● Task data
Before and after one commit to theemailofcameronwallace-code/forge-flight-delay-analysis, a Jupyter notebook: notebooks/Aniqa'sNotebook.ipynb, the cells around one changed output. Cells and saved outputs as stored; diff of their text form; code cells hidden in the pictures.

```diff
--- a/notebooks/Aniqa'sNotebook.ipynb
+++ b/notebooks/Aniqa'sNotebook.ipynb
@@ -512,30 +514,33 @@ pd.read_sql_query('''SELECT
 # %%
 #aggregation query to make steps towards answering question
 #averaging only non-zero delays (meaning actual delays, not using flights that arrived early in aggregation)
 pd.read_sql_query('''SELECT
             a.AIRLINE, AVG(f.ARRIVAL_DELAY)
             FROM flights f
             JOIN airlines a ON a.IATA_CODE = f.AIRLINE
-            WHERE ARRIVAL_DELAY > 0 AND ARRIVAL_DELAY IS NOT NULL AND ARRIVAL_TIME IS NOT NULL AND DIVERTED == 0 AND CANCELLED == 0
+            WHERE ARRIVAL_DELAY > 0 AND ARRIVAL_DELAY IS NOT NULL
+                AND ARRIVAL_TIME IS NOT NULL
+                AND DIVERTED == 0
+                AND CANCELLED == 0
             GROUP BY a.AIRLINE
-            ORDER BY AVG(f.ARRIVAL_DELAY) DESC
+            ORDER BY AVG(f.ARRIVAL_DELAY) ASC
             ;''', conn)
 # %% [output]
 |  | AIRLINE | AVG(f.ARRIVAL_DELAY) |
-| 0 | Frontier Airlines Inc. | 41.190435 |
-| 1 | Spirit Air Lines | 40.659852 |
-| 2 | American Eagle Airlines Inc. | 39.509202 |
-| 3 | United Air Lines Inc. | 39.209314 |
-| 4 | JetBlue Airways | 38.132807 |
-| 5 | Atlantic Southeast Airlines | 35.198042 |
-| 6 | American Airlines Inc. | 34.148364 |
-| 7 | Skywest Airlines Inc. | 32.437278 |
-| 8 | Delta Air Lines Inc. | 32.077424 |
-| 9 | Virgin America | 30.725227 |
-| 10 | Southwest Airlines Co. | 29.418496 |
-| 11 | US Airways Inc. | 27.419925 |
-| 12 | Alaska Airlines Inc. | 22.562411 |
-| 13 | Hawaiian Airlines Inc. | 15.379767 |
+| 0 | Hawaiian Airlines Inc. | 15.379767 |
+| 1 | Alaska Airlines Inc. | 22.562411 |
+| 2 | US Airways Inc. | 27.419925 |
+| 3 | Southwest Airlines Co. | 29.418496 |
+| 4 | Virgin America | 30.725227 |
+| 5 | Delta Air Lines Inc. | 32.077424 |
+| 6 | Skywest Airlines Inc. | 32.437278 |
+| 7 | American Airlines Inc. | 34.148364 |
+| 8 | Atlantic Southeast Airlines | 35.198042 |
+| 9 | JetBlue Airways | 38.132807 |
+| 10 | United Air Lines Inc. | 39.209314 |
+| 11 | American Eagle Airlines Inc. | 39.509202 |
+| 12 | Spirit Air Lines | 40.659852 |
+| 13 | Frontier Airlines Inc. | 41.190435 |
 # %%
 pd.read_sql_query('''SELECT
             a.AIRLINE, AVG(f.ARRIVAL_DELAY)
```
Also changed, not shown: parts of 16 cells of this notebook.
---
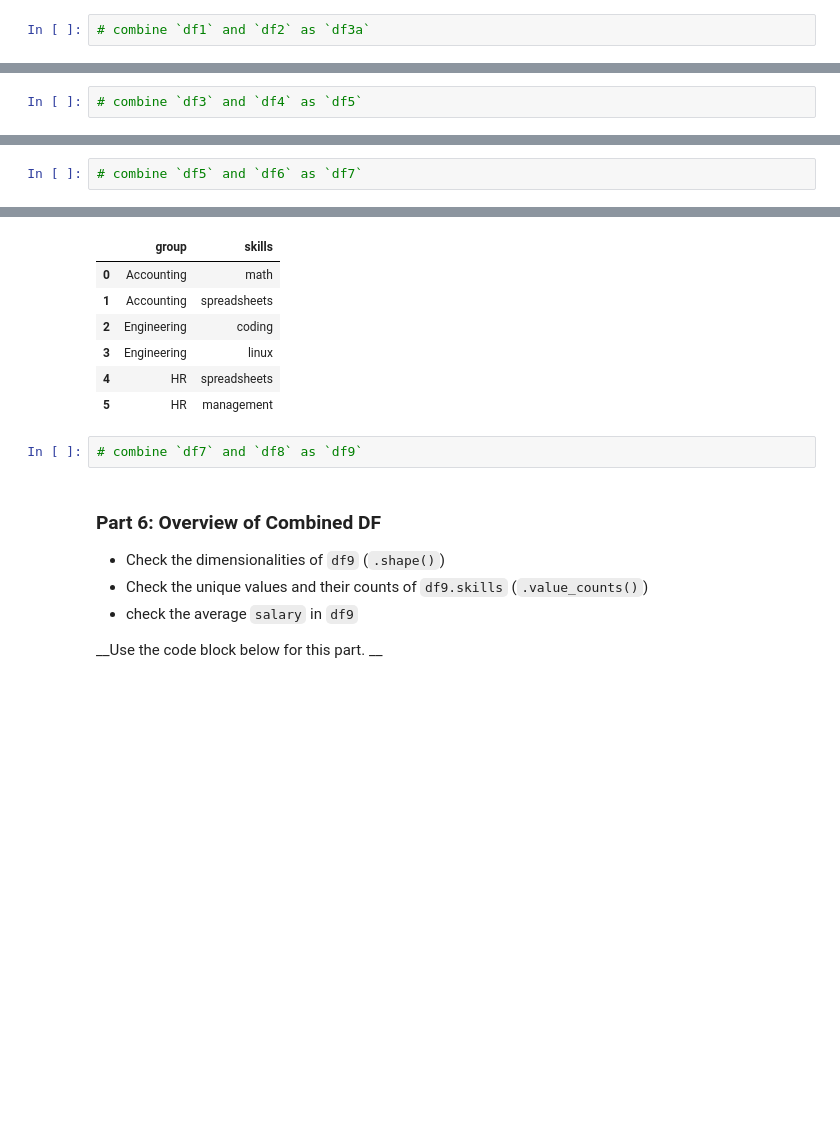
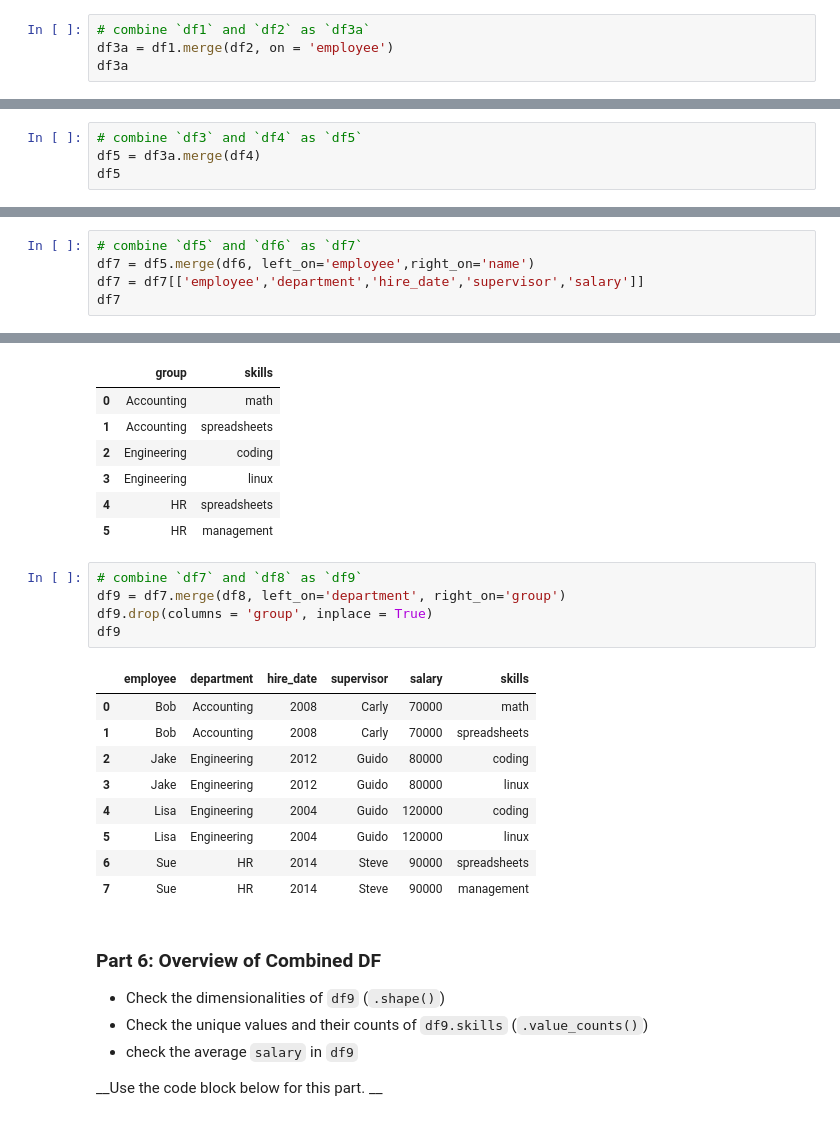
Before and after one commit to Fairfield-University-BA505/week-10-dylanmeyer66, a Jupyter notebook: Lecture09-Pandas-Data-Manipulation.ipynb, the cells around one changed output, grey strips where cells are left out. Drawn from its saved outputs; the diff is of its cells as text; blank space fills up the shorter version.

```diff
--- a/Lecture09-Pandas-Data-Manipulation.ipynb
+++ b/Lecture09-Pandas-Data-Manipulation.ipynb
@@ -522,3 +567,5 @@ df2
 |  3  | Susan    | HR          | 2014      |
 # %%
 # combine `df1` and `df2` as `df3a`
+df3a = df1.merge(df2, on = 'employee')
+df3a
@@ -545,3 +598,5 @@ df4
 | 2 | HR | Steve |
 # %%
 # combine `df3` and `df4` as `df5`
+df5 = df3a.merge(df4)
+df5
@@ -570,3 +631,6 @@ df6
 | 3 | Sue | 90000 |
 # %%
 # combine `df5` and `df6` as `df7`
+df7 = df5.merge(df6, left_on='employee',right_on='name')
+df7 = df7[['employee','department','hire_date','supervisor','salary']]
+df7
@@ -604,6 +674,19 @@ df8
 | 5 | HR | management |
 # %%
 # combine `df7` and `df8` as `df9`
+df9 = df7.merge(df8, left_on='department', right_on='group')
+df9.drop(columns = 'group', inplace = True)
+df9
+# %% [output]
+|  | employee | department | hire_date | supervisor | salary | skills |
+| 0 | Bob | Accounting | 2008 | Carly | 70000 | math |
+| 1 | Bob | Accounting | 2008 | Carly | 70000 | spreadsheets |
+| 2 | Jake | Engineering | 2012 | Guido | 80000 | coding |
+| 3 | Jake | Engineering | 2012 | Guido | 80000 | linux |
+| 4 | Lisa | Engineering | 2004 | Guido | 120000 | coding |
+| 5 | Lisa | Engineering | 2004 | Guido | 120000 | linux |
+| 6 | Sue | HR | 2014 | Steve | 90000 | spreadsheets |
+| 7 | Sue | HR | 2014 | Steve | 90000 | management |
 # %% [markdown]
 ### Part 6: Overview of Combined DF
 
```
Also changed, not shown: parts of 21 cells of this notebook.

● Try it
Using the data above, copy each line that contains "employee".

● Completed task
+df3a = df1.merge(df2, on = 'employee')
+df7 = df5.merge(df6, left_on='employee',right_on='name')
+df7 = df7[['employee','department','hire_date','supervisor','salary']]
+|  | employee | department | hire_date | supervisor | salary | skills |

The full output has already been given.